- Speed up or slow down music play, or even freeze sound in time.
- Color frequencies to see if they are in-tune or out-of-tune
- Color frequencies for loudness, or graph in black-and-white
Music playback during spectrograph analysis is monophonic only, as only 1 channel is visualized. To help remove vocals on many common pop tune mixes, you can select L-R in the Tunes display. The current version of the Music Spectrograph application is limited to up to 10 minutes in length of music for MIDI visualization. Not all iTunes file formats supported. DRM protected music files are not supported.
Please Note: For most musical sounds, you will see LOTS of overtones and harmonics, not just the fundamental note pitch frequencies. Some musical expertise will be required to separate the actual notes from among this series of overtones. Drums and percussion in common pop, rock, and jazz music can also fill the spectrum with wideband noise that can hide the pitch of other instruments, including any melody.
Added a waveform window.
Ratings and Reviews
Nice spectrogram display, great for teaching
I teach courses related to the psychology of music, and this is one of the best applications of this sort that I have encountered.
I use these sorts of programs to illustrate harmonics — what aspects of the spectrum change with different periodicity (pitch) and spectral shapes (timbres).
It’s also fun to look at the running frequency content of music, especially music with vocals.
1) very easy to use (unlike many other spectrogram programs where one must find the right parameters to effectively display music),
2) the display is beautiful,
3) it can play music files (I have only tried MP3) or use microphone input
4) there is a spectrum analyzer window that shows the spectrum at each moment.
5) it seems to run flawlessly, have not had a crash thus far
6) it tracks individual harmonics very well
7) one can speed up or slow down recorded music tracks (0.12x - 3x)
8) the 5kHz frequency cutoff for the spectrogram is appropriate for music visualization
9) piano keyboard mapped to spectrogram allows identification of particular note fundamental frequencies (F0s) for transcription purposes
1) an oscilloscope window with triggering and time window parameters judiciously chosen for music (say a window of 50 ms duration) would be nice
2) the automatic gain control is great, but some sort of robust or adaptive scaling of the spectrogram gain would be desirable — one manually adjusts the gain to show the features one wants to visualize

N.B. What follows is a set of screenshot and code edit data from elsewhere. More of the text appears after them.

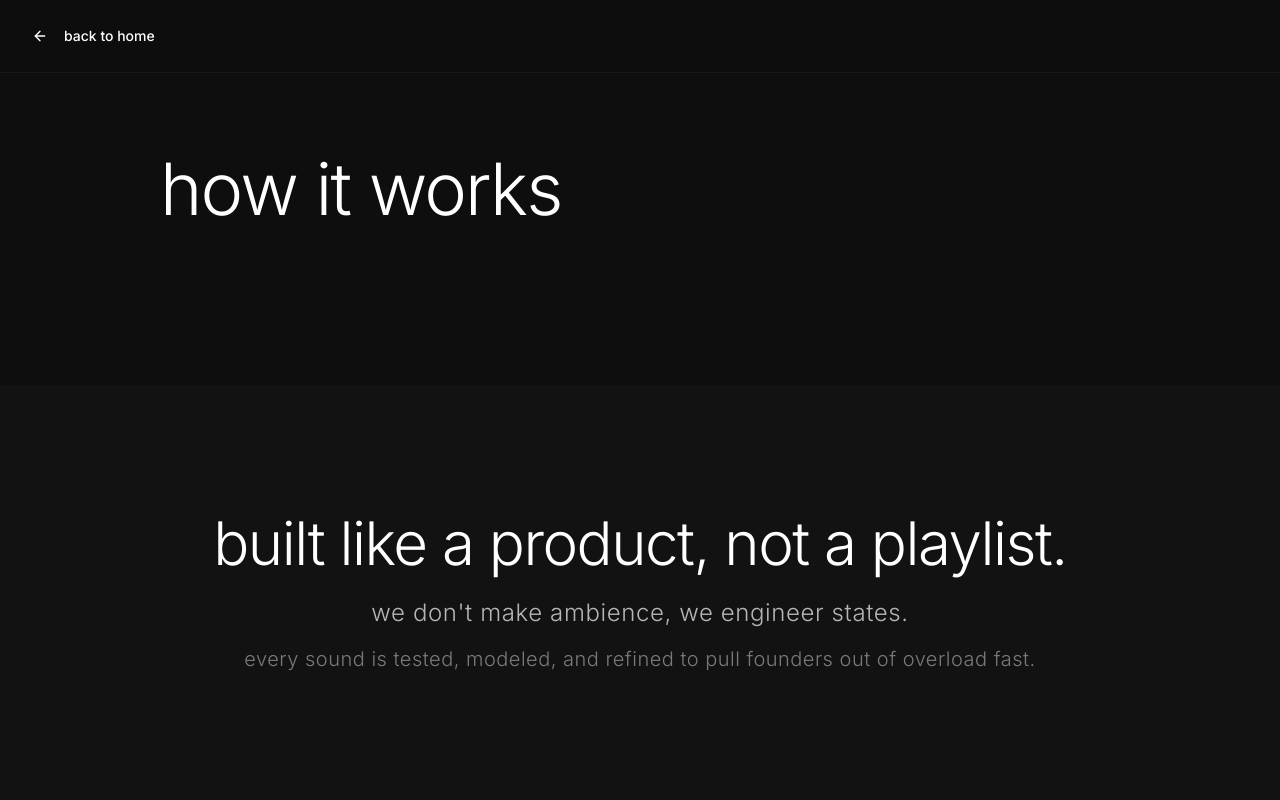
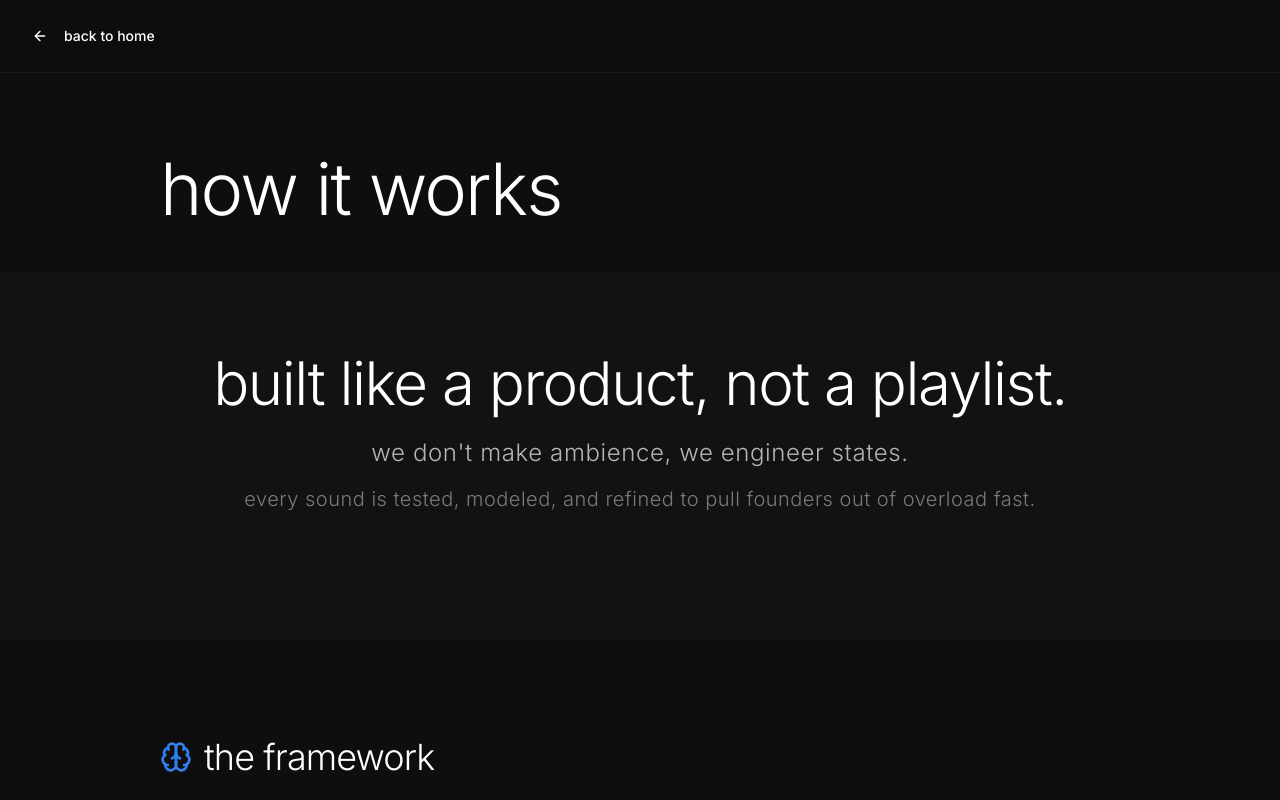
Before and after one commit to Forbescanandoes/soundscapes-app, a Next.js app: page /learn-more in a window 1280 px wide. Shown: the top 800 px of the page. Built offline with nearby package versions, Linux system fonts and the light colour scheme; a web font is replaced by a local one.

Commit message:
Reduce gap between 'how it works' and next section
- Reduced h1 bottom margin from mb-20 to mb-12
- Removed bottom padding from first section (pb-0)
- Reduced section padding from py-24/32 to py-16/20
- Much tighter spacing now

```diff
--- a/app/learn-more/page.tsx
+++ b/app/learn-more/page.tsx
@@ -20,20 +20,20 @@ export default function LearnMorePage() {
         </div>
       </header>
 
-      <div className="max-w-5xl mx-auto px-4 sm:px-6 lg:px-8 py-20">
+      <div className="max-w-5xl mx-auto px-4 sm:px-6 lg:px-8 py-20 pb-0">
         <motion.div
           initial={{ opacity: 0, y: 20 }}
           animate={{ opacity: 1, y: 0 }}
           transition={{ duration: 0.6 }}
         >
-          <h1 className="text-5xl sm:text-6xl md:text-7xl font-light lowercase leading-tight mb-20 tracking-tight">
+          <h1 className="text-5xl sm:text-6xl md:text-7xl font-light lowercase leading-tight mb-12 tracking-tight">
             how it works
           </h1>
         </motion.div>
       </div>
 
       {/* Built Like a Product Section */}
-      <div className="bg-brand-bg-secondary py-24 sm:py-32">
+      <div className="bg-brand-bg-secondary py-16 sm:py-20">
         <div className="max-w-5xl mx-auto px-4 sm:px-6 lg:px-8">
           <motion.div
             initial={{ opacity: 0, y: 20 }}
```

3) It wasn’t clear what one or two of the controls do (labels might help)
4) I would also add a running short-time autocorrelation window (lags of 0-50 ms) to show pitch (F0)
With Family Sharing set up, up to six family members can use this app.